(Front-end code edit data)
□ □ □ □

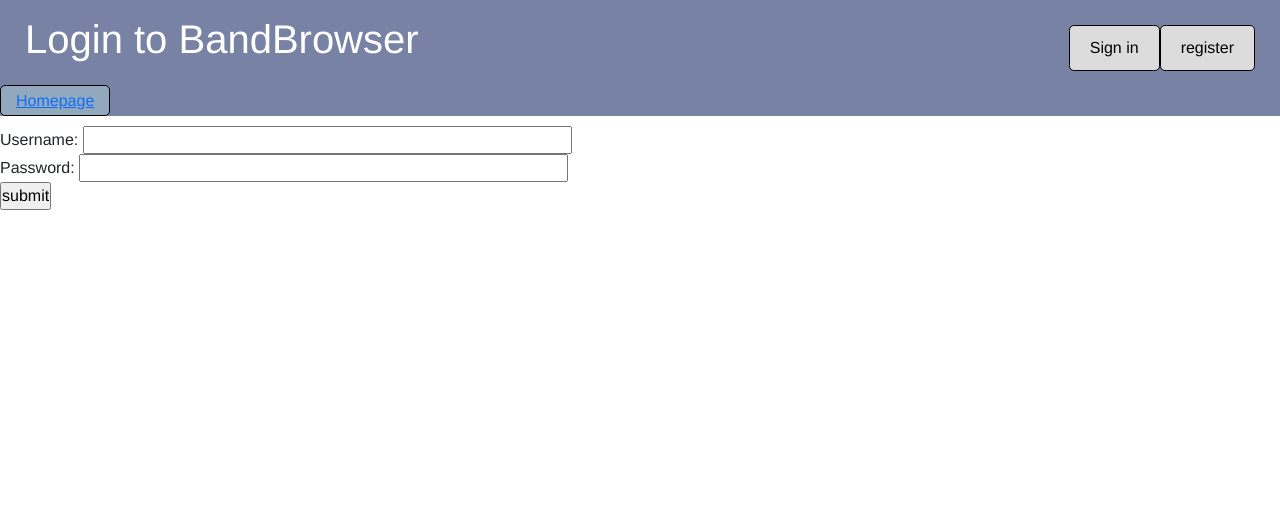
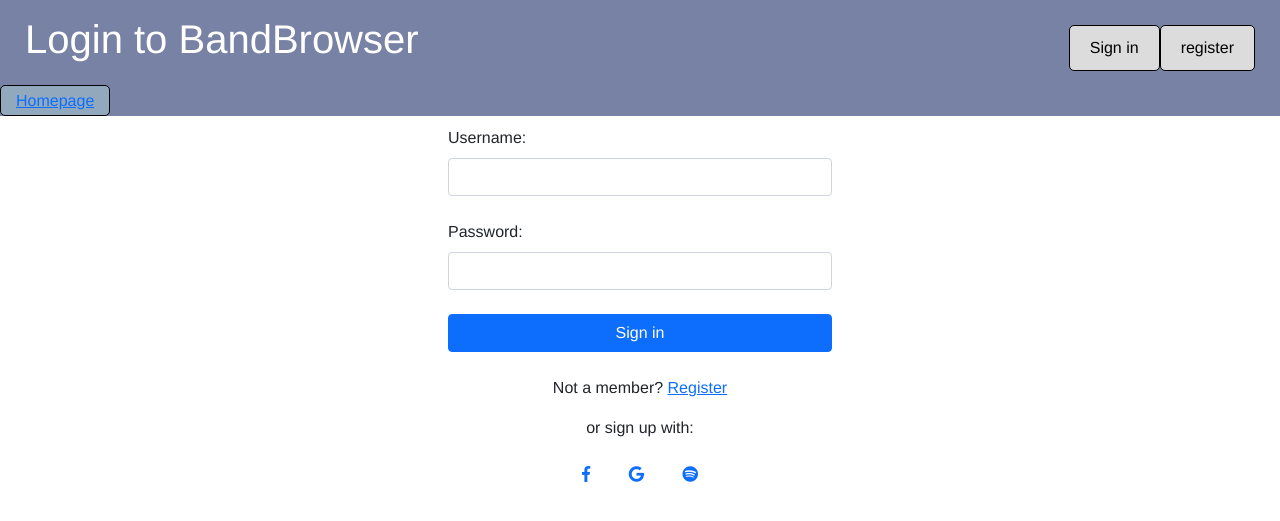
Before and after one commit to 2578344/BandBrowser, a Django app: template templates/BandBrowser/login.html in a window 1280 px wide. Shown: the top 521 px of the page. Run offline with Django 3.2, Linux system fonts and the light colour scheme; the template is opened without the code that fills it, so the values that code supplies are empty; parts of the project's set-up code (start-up, migrations or seed data) failed here and were passed over.

Commit message:
new login page

```diff
--- a/templates/BandBrowser/base.html
+++ b/templates/BandBrowser/base.html
@@ -8,6 +8,8 @@
     <head>
         <title>BandBrowser</title>
         <link href="https://cdn.jsdelivr.net/npm/bootstrap@5.1.3/dist/css/bootstrap.min.css" rel="stylesheet" integrity="sha384-1BmE4kWBq78iYhFldvKuhfTAU6auU8tT94WrHftjDbrCEXSU1oBoqyl2QvZ6jIW3" crossorigin="anonymous">
+        <link rel="stylesheet" href="https://use.fontawesome.com/releases/v5.7.1/css/all.css"
+        integrity="sha384-fnmOCqbTlWIlj8LyTjo7mOUStjsKC4pOpQbqyi7RrhN7udi9RwhKkMHpvLbHG9Sr" crossorigin="anonymous">
         <script src="https://cdn.jsdelivr.net/npm/bootstrap@5.1.3/dist/js/bootstrap.bundle.min.js" integrity="sha384-ka7Sk0Gln4gmtz2MlQnikT1wXgYsOg+OMhuP+IlRH9sENBO0LRn5q+8nbTov4+1p" crossorigin="anonymous"></script>
         <link rel="stylesheet" href="{% static 'css/styles.css' %}">
     </head>
--- a/templates/BandBrowser/login.html
+++ b/templates/BandBrowser/login.html
@@ -6,12 +6,45 @@ Login to BandBrowser
 {% endblock %}
 
 {% block body_block %}
+
+
 <form id="login" method="post" action="{% url 'BandBrowser:login' %}">
     {% csrf_token %}
-    Username: <input type="text" name="username" value="" size="50" />
-    <br />
-    Password: <input type="password" name="password" value="" size="50" />
-    <br />
-    <input type="submit" value="submit" />
-</form>
+    <!-- Username input -->
+    <div class="form-outline mb-4" style="margin-left:35%;margin-right:35%">
+      <label class="form-label" for="form2Example1">Username:</label>
+      <input type="text" id="form2Example1" name="username" class="form-control" />
+
+    </div>
+
+    <!-- Password input -->
+    <div class="form-outline mb-4" style="margin-left:35%;margin-right:35%">
+        <label class="form-label" for="form2Example2">Password:</label>
+      <input type="password" id="form2Example2" name="password" class="form-control" />
+
+    </div>
+
+
+    <!-- Submit button -->
+    <button type="submit" class="btn btn-primary btn-block mb-4" style="display: block;width: 30%;margin-left: 35%;">Sign in</button>
+
+    <!-- Register buttons -->
+    <div class="text-center">
+      <p>Not a member? <a href="{% url 'BandBrowser:createAccountPage' %}">Register</a></p>
+      <p>or sign up with:</p>
+      <button type="button" class="btn btn-link btn-floating mx-1">
+        <i class="fab fa-facebook-f"></i>
+      </button>
+
+      <button type="button" class="btn btn-link btn-floating mx-1">
+        <i class="fab fa-google"></i>
+      </button>
+
+      <button type="button" class="btn btn-link btn-floating mx-1">
+        <i class="fab fa-spotify"></i>
+      </button>
+    </div>
+  </form>
+
+
 {% endblock %}
```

□ □ □ □

# [What is needed]
Identify the lines in the entries above that contain "type", then copy them out.

# [Written solution]
-    Username: <input type="text" name="username" value="" size="50" />
-    Password: <input type="password" name="password" value="" size="50" />
-    <input type="submit" value="submit" />
+      <input type="text" id="form2Example1" name="username" class="form-control" />
+      <input type="password" id="form2Example2" name="password" class="form-control" />
+    <button type="submit" class="btn btn-primary btn-block mb-4" style="display: block;width: 30%;margin-left: 35%;">Sign in</button>
+      <button type="button" class="btn btn-link btn-floating mx-1">
+      <button type="button" class="btn btn-link btn-floating mx-1">
+      <button type="button" class="btn btn-link btn-floating mx-1">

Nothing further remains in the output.